■ TASK GOAL:
Each line of the records below that holds "Developers" should be copied out.

**** DATA IN THIS EXERCISE

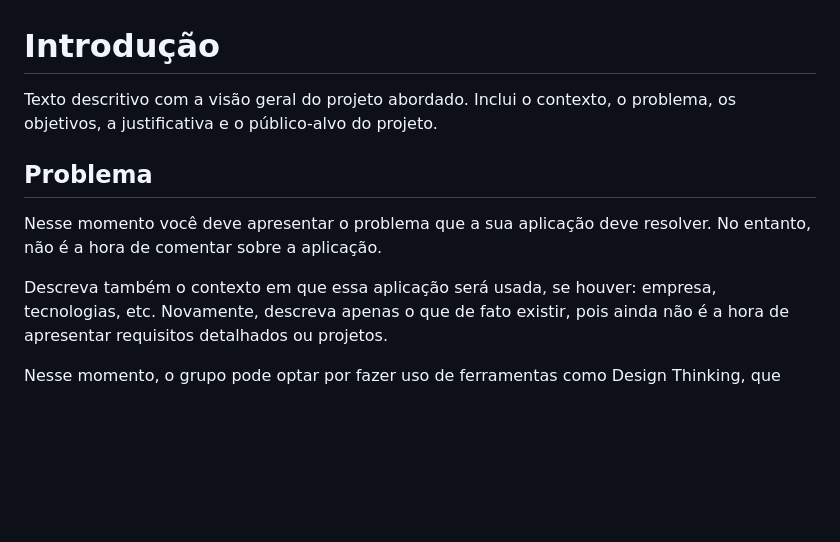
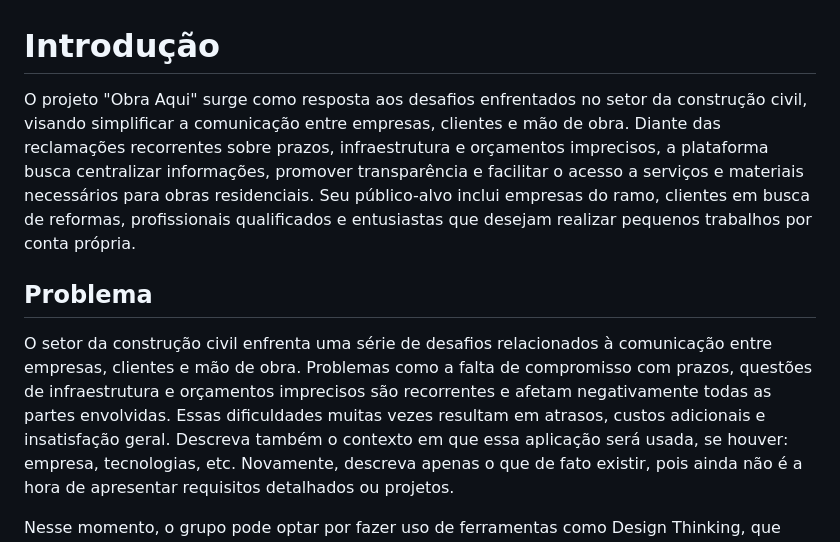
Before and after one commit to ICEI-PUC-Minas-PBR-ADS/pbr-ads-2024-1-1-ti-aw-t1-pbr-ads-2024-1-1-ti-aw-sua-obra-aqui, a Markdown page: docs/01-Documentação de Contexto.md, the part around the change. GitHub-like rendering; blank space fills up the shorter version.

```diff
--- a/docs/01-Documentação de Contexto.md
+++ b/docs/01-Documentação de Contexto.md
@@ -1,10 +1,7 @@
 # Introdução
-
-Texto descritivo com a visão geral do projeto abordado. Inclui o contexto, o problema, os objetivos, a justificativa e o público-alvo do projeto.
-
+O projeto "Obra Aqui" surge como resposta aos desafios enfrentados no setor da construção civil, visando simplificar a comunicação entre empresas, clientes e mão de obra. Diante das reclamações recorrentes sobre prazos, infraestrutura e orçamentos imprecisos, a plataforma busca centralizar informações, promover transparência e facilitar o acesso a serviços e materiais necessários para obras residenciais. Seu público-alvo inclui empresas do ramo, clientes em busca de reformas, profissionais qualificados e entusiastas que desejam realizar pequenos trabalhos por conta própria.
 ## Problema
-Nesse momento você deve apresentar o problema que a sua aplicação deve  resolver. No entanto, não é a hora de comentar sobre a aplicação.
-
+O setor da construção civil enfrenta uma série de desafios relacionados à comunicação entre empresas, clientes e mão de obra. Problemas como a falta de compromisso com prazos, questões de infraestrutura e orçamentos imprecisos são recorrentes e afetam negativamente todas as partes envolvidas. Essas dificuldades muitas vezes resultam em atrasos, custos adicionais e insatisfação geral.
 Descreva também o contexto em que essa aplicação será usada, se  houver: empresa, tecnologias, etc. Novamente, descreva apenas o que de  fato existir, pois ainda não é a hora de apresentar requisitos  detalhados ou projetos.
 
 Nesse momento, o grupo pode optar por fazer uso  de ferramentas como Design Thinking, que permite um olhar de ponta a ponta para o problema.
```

********
**** DATA IN THIS EXERCISE

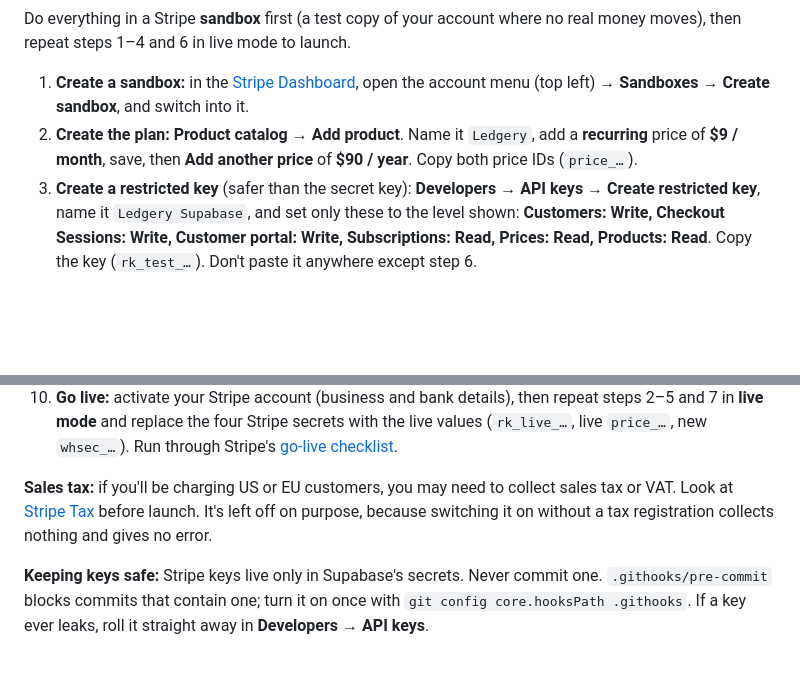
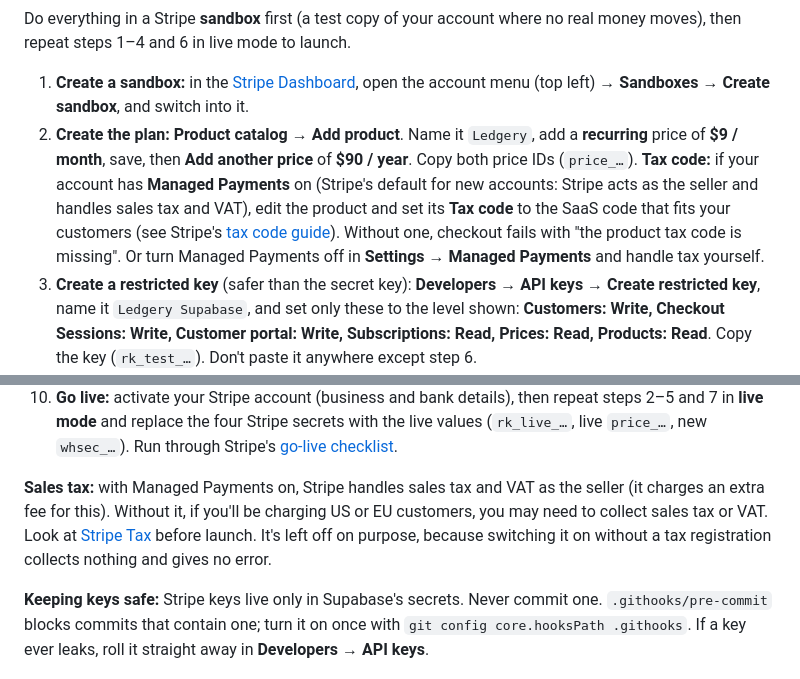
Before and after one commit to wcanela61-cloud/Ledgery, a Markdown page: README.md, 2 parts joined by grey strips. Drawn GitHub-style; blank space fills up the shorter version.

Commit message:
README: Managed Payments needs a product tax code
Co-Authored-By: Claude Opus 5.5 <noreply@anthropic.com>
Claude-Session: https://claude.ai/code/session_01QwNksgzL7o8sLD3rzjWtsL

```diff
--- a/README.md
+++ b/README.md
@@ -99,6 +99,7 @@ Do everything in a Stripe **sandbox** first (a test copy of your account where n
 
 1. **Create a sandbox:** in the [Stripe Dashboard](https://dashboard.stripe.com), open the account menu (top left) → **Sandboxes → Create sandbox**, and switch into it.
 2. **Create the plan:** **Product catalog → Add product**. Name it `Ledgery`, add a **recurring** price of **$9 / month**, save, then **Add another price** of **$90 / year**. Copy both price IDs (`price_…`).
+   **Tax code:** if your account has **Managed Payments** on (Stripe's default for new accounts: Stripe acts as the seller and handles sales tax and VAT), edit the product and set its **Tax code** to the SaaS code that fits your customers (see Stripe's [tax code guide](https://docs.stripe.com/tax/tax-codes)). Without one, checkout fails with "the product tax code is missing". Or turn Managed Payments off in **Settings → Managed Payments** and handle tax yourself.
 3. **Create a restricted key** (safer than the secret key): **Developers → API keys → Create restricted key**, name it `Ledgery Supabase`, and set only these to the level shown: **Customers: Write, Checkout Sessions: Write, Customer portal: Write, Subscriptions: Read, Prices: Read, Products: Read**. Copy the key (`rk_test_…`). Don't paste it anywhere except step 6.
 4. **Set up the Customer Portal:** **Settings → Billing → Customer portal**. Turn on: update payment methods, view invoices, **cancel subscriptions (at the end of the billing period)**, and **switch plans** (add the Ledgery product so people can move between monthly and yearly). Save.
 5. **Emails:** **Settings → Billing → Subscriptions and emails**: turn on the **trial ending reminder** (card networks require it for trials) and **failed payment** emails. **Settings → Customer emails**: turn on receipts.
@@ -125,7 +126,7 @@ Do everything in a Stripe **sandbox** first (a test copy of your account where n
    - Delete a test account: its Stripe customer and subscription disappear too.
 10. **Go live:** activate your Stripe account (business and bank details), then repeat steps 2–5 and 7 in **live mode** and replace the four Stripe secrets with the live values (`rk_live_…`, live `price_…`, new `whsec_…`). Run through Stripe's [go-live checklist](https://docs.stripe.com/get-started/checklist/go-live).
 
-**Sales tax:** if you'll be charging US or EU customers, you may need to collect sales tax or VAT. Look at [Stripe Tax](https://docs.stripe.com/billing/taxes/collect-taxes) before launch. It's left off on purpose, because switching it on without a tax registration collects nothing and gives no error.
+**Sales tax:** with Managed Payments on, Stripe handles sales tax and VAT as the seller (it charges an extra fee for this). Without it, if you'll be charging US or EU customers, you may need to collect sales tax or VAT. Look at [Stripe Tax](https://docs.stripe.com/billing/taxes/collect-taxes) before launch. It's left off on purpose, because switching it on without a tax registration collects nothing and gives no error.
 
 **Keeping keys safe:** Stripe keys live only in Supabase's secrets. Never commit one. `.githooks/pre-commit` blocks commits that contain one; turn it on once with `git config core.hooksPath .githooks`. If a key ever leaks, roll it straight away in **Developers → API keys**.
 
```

********

■ RESPONSE TO THIS EXERCISE:
 3. **Create a restricted key** (safer than the secret key): **Developers → API keys → Create restricted key**, name it `Ledgery Supabase`, and set only these to the level shown: **Customers: Write, Checkout Sessions: Write, Customer portal: Write, Subscriptions: Read, Prices: Read, Products: Read**. Copy the key (`rk_test_…`). Don't paste it anywhere except step 6.
 **Keeping keys safe:** Stripe keys live only in Supabase's secrets. Never commit one. `.githooks/pre-commit` blocks commits that contain one; turn it on once with `git config core.hooksPath .githooks`. If a key ever leaks, roll it straight away in **Developers → API keys**.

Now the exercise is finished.